Shenandoah National Park has no shortage of hiking trails. The trails of Shenandoah range from very easy, ADA-accessible to day-long, strenuous hikes. Since we stay at the Skyland resort, we tend to complete the hikes in about a ten-mile range between our rooms and Big Meadows.
Our party consisted of 5 children from ages 2 to 10, six adults between 35 and 45 and eight adults between 60 and 85. With such a wide range of ages and abilities, each person joined in on the hikes s/he was most interested in or comfortable with.
We completed these hikes in various groupings:
This was the only hike we were able to complete with the whole group. One member of our party is in a wheelchair and two others are unable for steeper, more strenuous hikes. I don’t think pushing the wheelchair was completely easy in some sections, but overall it was doable. Different people took turns so no one got too tired. Benches are placed at regular intervals so hikers that need a rest don’t need to go too far. The trail also has an activity booklet for kids. This counts as an activity if they are trying to earn a Junior Ranger badge.
This trail is perfect for hikers who want a beautiful view without a difficult hike. All but three of our party was able to hike this trail, even the smallest children. The trail gets its name from the outcrop of rocks visible from other parts of the park. Viewed at the right angle, the rocks seem to form the face of a man looking up at the sky.
We hiked this on a clear, sunny day and it was perfect. The temperature was comfortable and view was glorious.
This hike has the virtue of its trailhead being a few hundred feet from our rooms at Bushytop. It also has a stone vista perfect for viewing sunsets. Even though this trail is listed as “fairly easy” there are steep sections that do make it difficult. Further complicating the hike is the fact that we always time this hike to coincide with sunset. This makes the way back very dark and scary. There’s a ghost story associated with this trail, but I haven’t heard it. Maybe that’s better.
We started this hike with 16, but only 9 finished. The rest turned back early on due to the steepness of the trail and ticks. This particular trail is much narrower than the others we hike. As a result it’s a lot easier to brush up against plants and grasses.
We made it up to the viewpoint in time for sunset. While it was pretty, some may think it not worth the steep, rocky dark hike back. There are lots of places to see the sunset if you’re one of them.
Another hike that offers a gorgeous view, this trail ends at the highest summit in the park. There are several hikes that end at Hawksbill peak. The Upper Hawksbill is a lot less strenuous (though still listed as a moderate hike). The same party that hiked Stony Man was able to reach this summit.
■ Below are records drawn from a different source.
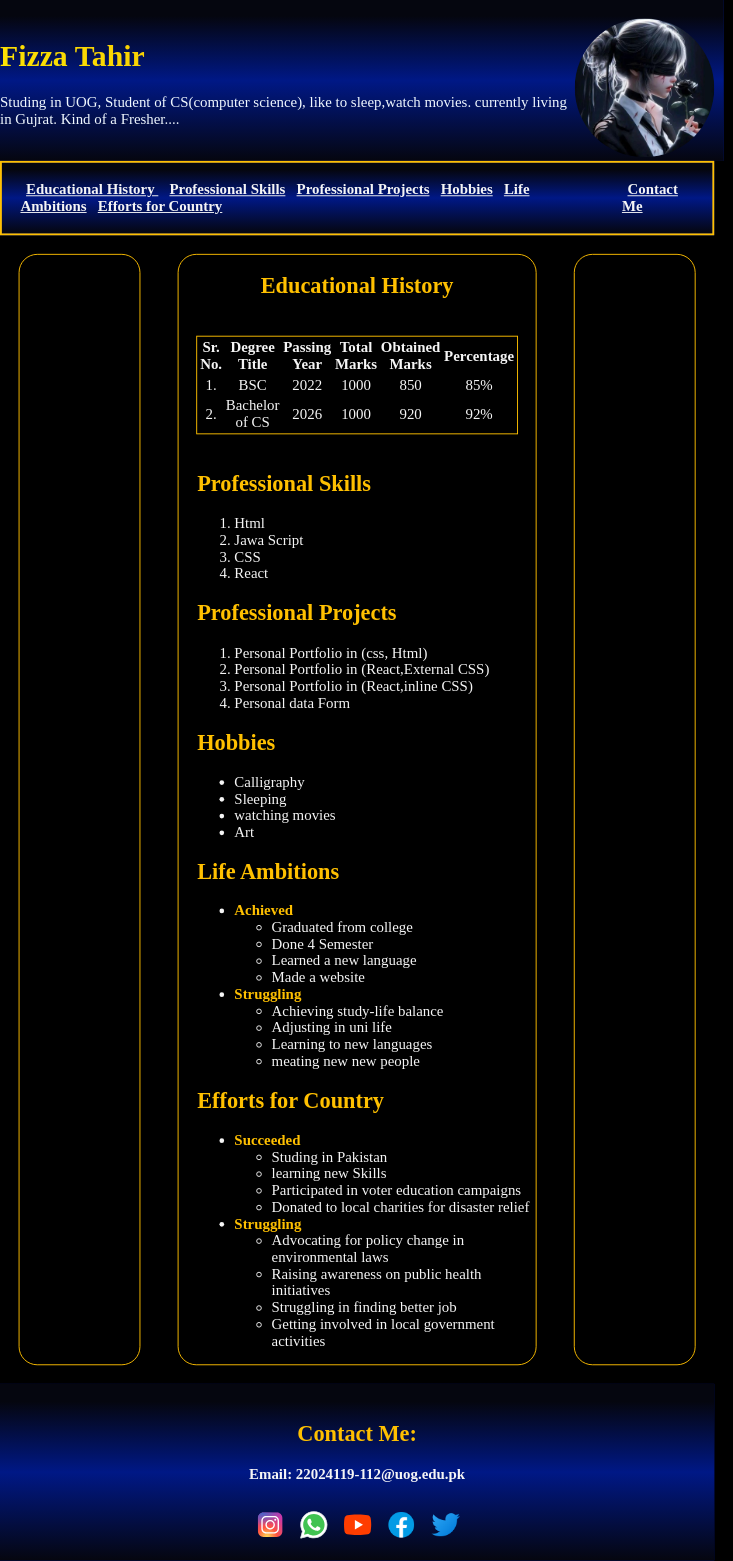
Repository: Fizza-112/project
Page: /
These files come from the project's save history. The page is drawn as it stood at one moment and after a run of saves; the edit follows.
The browser window is 768 px wide. The page is 778 px wide, then 788 px, so the pictures cover 788 px, including what lies to the right of the window. The pictures show the whole page, at 93% of full size.
The project was rebuilt for these pictures with package versions that can differ from the ones it lists, and the page was loaded fresh each time. Also part of the build but not shown: vite.config.ts.

Above is the page before, as saved 2024-09-18 13:21:04.

### src/App.tsx

import "./App.css"
import profileimg from "./assets/WhatsApp Image 2024-09-06 at 9.05.18 AM.jpeg"

import instaimg from "./components/icons8-insta.svg"
import whatsappimg from "./components/icons8-whatsapp.svg"
import youtubeimg from "./components/icons8-youtube.svg"
import facebookimg from "./components/facebook icon.png"
import twitterimg from "./components/twitter.png"

const App = () => {
  return (
    <>
    <header>
    <div> <h1 id='name'><b>Fizza Tahir</b></h1>
    <p id="intro">Studing in UOG, Student of CS(computer science),
    like to sleep,watch movies. currently living in Gujrat. Kind of a Fresher....</p>
    </div>
    <div>
      <img  src={profileimg} alt='image' id="image"/>
    </div>
    </header>

    <nav id="nav">
      <div>
  <a href='#EducationalHistory'>Educational History </a>
  <a href='#ProfessionalSkills'>Professional Skills</a>
  <a href="#ProfessionalProjects">Professional Projects</a>
  <a href="#Hobbies">Hobbies</a>
  <a href="#life-ambitions">Life Ambitions</a>
  <a href="#efforts-for-country">Efforts for Country</a>
  </div>
  <div>
  <a href="#Contact-Me">Contact Me</a>
  </div>
</nav>

<div className="div">
<div id="blank-div"></div>

<div id='main-contant'>

  <div id="EducationalHistory">

    <h2 className='nam'>Educational History</h2>
        <table>
            <thead >
                <tr>
                    <th>Sr. No.</th>
                    <th>Degree Title</th>
                    <th>Passing Year</th>
                    <th>Total Marks</th>
                    <th>Obtained Marks</th>
                    <th>Percentage</th>
                </tr>
            </thead>
            <tbody>
                <tr>
                    <td>1.</td>
                    <td>BSC</td>
                    <td>2022</td>
                    <td>1000</td>
                    <td>850</td>
                    <td>85%</td>
                </tr>
                <tr>
                    <td>2.</td>
                    <td>Bachelor of CS</td>
                    <td>2026</td>
                    <td>1000</td>
                    <td>920</td>
                    <td>92%</td>
                </tr>
            </tbody>
        </table>

  </div>

  <div id="ProfessionalSkills">
<h2 className='nam'>Professional Skills</h2>
<ol>
<li>Html</li>
<li>Jawa Script</li>
<li>CSS</li>
<li>React</li>
</ol>
   </div>

  <div id="ProfessionalProjects">
<h2 className='nam'>Professional Projects</h2>
<ol>
<li>Personal Portfolio in (css, Html)</li>
<li>Personal Portfolio in (React,External CSS)</li>
<li>Personal Portfolio in (React,inline CSS)</li>
<li>Personal data Form</li>
</ol>
   </div>

  <div id="Hobbies">
<h2 className='nam'>Hobbies</h2>
<ul>
<li>Calligraphy</li>
<li>Sleeping</li>
<li>watching movies</li>
<li>Art</li>
</ul>
   </div>

   <div id="life-ambitions">
    <h2 className='nam'>Life Ambitions</h2>
    <ul>
      <li><b className='nam'>Achieved</b></li>
      <ul>
        <li>Graduated from college</li>
        <li>Done 4 Semester </li>
        <li>Learned a new language</li>
        <li>Made a website </li>
      </ul>
      <li><b className='nam'>Struggling</b></li>
      <ul>
        <li>Achieving study-life balance</li>
        <li>Adjusting in uni life</li>
        <li>Learning to new languages</li>
        <li>meating new new people</li>
      </ul>
    </ul>
    </div>

    <div id="efforts-for-country">
    <h2 className='nam'>Efforts for Country</h2>
    <ul>
      <li><b className='nam'>Succeeded</b></li>
      <ul>
        <li>Studing in Pakistan</li>
        <li>learning new Skills</li>
        <li>Participated in voter education campaigns</li>
        <li>Donated to local charities for disaster relief</li>
      </ul>
      <li><b className='nam'>Struggling</b></li>
      <ul>
        <li>Advocating for policy change in environmental laws</li>
        <li>Raising awareness on public health initiatives</li>
        <li>Struggling in finding better job</li>
        <li>Getting involved in local government activities</li>
      </ul>
    </ul>
  </div>

  </div>
  <div id="end"></div>
  </div>

<div id="Contact-Me">
  <footer id='footer'>
<h2 className='con'>Contact Me: </h2>
<h4> Email: 22024119-112@uog.edu.pk</h4>
<div id="logo">
  <a href="https://www.instagram.com/" target='_blank'><img src={instaimg} alt='icon' className='icons'></img></a>
  <a href="https://web.whatsapp.com/" target='_blank'><img src={whatsappimg} alt='icon' className='icons'></img></a>
  <a href="https://www.youtube.com/" target='_blank'><img src={youtubeimg} alt='icon' className='icons'></img></a>
  <a href="https://www.facebook.com/login/?next=https%3A%2F%2Fwww.facebook.com%2F" target='_blank'><img src={facebookimg} alt='icon' className='icons'></img></a>
  <a href="https://twitter.com/i/flow/login" target='_blank'><img src={twitterimg} alt='icon' className='icons'></img></a>

</div>
  </footer>
  </div>
    </>
  )
}

export default App

### src/App.css
body{
  margin: 0px;
  padding: 0px;

  /* background-color:bisque;
  background-image: linear-gradient(19deg, bisque 0%, #989fff 100%);
   */
   /* background-color:bisque;
background-image: linear-gradient(62deg, bisque 0%, #945cfd 100%); */
/* background-color: #001886;
background-image: linear-gradient(43deg, #001886 0%, #05060f 46%, #001886  100%); */
background-color:black;



}
header{
  display: flex;
  align-items: center;
  justify-content: center;
  width: 100%;
  color:aliceblue;
  background-color: #001886;
  background-image: linear-gradient(180deg, #05060f 10%,#001886   50%, #05060f 100%);
/* background-image: linear-gradient(43deg, #001886 0%, #05060f 46%, #001886  100%);  */
}
@media (max-width: 768px){
header{
  display: flex;
  align-items: center;
  justify-content: center;
  width: 100%;
  color:aliceblue;
  background-color: #001886;
  background-image: linear-gradient(180deg, #05060f 10%,#001886   50%, #05060f 100%);
/* background-image: linear-gradient(43deg, #001886 0%, #05060f 46%, #001886  100%);  */
max-width: 768px;
padding-right: 10px;
}
}

#name{
  /*
  /* color:#880808;
  color:#ffc000; */
  background: -webkit-linear-gradient(62deg, #fde403 0%, #efa400 100%);
  -webkit-background-clip: text;
  -webkit-text-fill-color: transparent;

}
#image{
  width: 150px;
  margin-left: auto !important; /* This pushes the image to the right */
  border-radius: 50%;
  margin-top: 20px;

}
#nav{
  display: flex;
  align-items:center;
  justify-content: space-between;
   padding: 20px;
   background-color:  #001886;
   background-image: linear-gradient(180deg, #05060f 10%,#001886   50%, #05060f 100%);
   /* background-image: linear-gradient(180deg, #001886 10%, #05060f 50%, #001886  100%); */
   /* background-color: #001886;
   background-image: linear-gradient(43deg, #001886 0%, #05060f 46%, #001886  100%);  */


  border: 2px solid #ffc000;
}

.div{
  display: flex;


}
#blank-div{
width: 25%;
border: 1px solid #ffc000 ;
                    /*    left box contant border */
margin: 20px;
border-radius:20px;
}
#main-contant{
  width: 50%;
  border: 1px solid #ffc000;      /*center contant border*/
  margin: 20px;
border-radius:20px;
}
#end{
  width: 25%;
  border: 1px solid #ffc000;     /*right contant border*/

  margin: 20px;
  border-radius:20px;

}
a{
  color:whitesmoke;
  margin: 6px;
  font-weight: 600;
}


table{
  border: 1px solid #ffc000;       /*table border*/
  justify-content:center;
  align-items:center;
  text-align: center;
 width: 90%;
  margin: 20px;


}
#EducationalHistory{
  color:whitesmoke;
  width:100%;
  display:flex;
  flex-direction: column;
  justify-content: center;
  align-items:center;
}
#ProfessionalSkills{
  margin-left: 20px;
  color:whitesmoke;
}
#ProfessionalProjects{
  margin-left: 20px;
  color:whitesmoke;
}
#Hobbies{
  margin-left: 20px;
  color:whitesmoke;
}
#life-ambitions{
  margin-left: 20px;
  color:whitesmoke;
}
#efforts-for-country{
  margin-left: 20px;
  color:whitesmoke;
}
.nam{
  color:#ffc000;
}
.con{
 color:#ffc000;

}
#footer{
  text-align: center;
  background-color:  #001886;
background-image: linear-gradient(180deg, #05060f 10%,#001886   50%, #05060f 100%);
/*
  background-color: #001886;
  background-image: linear-gradient(43deg, #001886 0%, #05060f 46%, #001886  100%);  */

  color:whitesmoke;
  margin: 20px, 0px 0px, 0px;
  padding:20px;

  height: 150px;

}
#logo{
  display: flex;
  justify-content: center;
  align-items:center;
}
.icons{
  width: 35px;
  height: auto;
}

Loaded but not shown: index.html (common file); src/main.tsx (common file); src/index.css (no stored copy; drawn as an empty file)

After the next 2 saves:
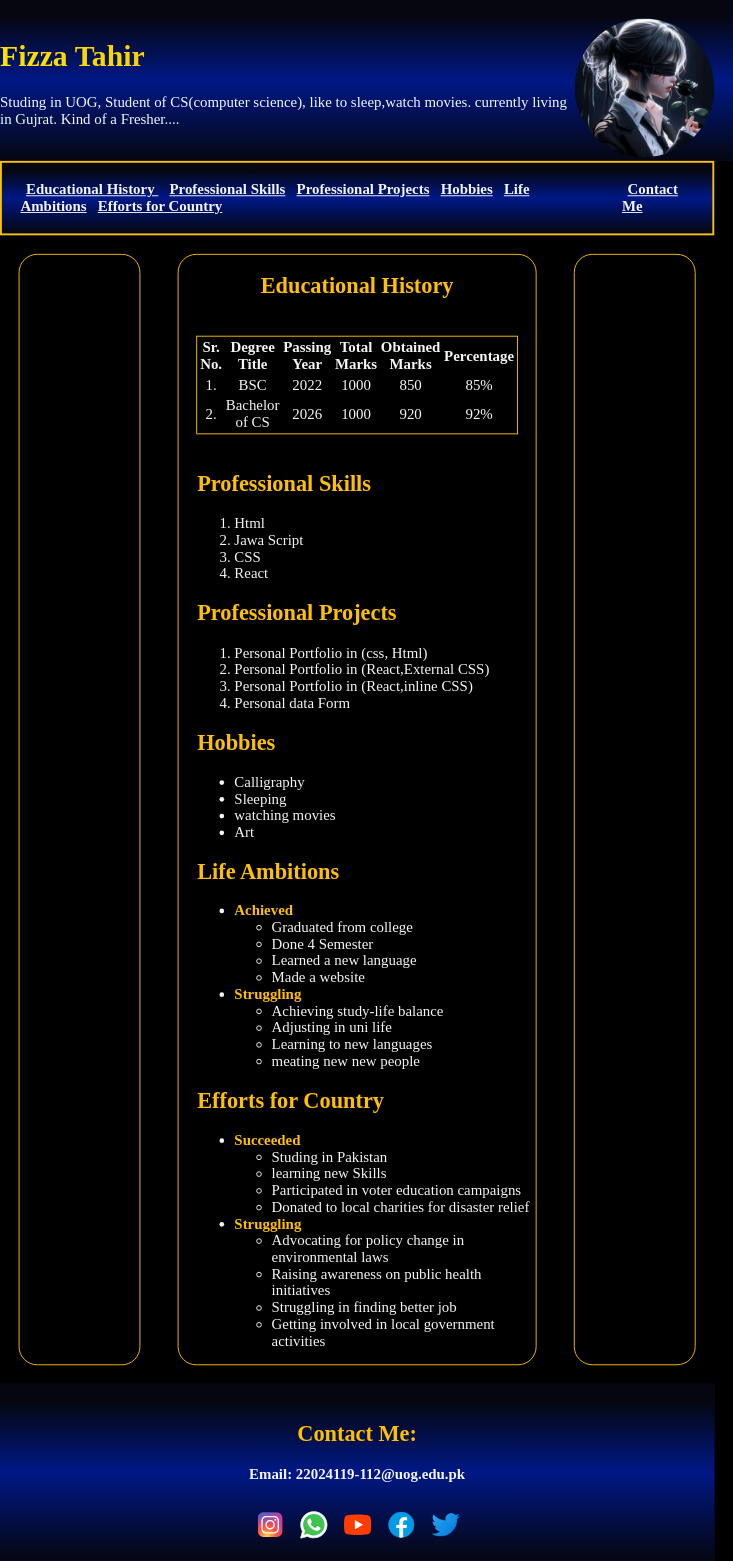
The 2 saves are shown as one change because they came seconds apart.
The last was saved 16 s later.
--- a/src/App.css
+++ b/src/App.css
@@ -35,7 +35,7 @@ header{
   background-image: linear-gradient(180deg, #05060f 10%,#001886   50%, #05060f 100%);
 /* background-image: linear-gradient(43deg, #001886 0%, #05060f 46%, #001886  100%);  */
 max-width: 768px;
-padding-right: 10px;
+padding-right: 20px;
 }
 }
This is walking distance from the dining room at Big Meadows. It’s listed as a one-mile hike, but for some reason I remember it being more like 0.4 miles. It was a quick hike, though a little rocky. Totally worth the beautiful view!
My husband and I hiked this trail our last morning in the park. It was meant to be a quick 30-45 minute hike before breakfast. The plan was to hike for twenty minutes, then hike back. However, my husband kept wanting to go further. After almost 2 hours we ended up near the Skyland Lodge dining room. While there were some really pretty parts, it was definitely more difficult than our other hikes. Like Miller’s Head, many parts were not as wide and the trail was much less level. Not having eaten before the hike made it that much harder.
At the very beginning of the hike, we heard rustling in the grass. After few moments, a small bear’s head popped up. It seems that we had disrupted its nap. It sank back down into the grass and presumably went back to sleep.
Dark Hollow Falls
We didn’t complete Dark Hollow Falls on this trip, but did last year. After Passamaquoddy, it was the most strenuous we attempted as a group. The falls as the bottom are beautiful. It’s definitely worth the effort, but was difficult to complete with a toddler in a hiking carrier. With completely mobile children it can be a lot of fun.
Trails for next time:
The Fox Hollow Trail looks easy and interesting. It’s located in the park’s North District and a good 35 miles south of where we stay. But, it would be a great trail to do heading in or out of the park. I’m intrigued by the ability to see evidence of the original mountain communities.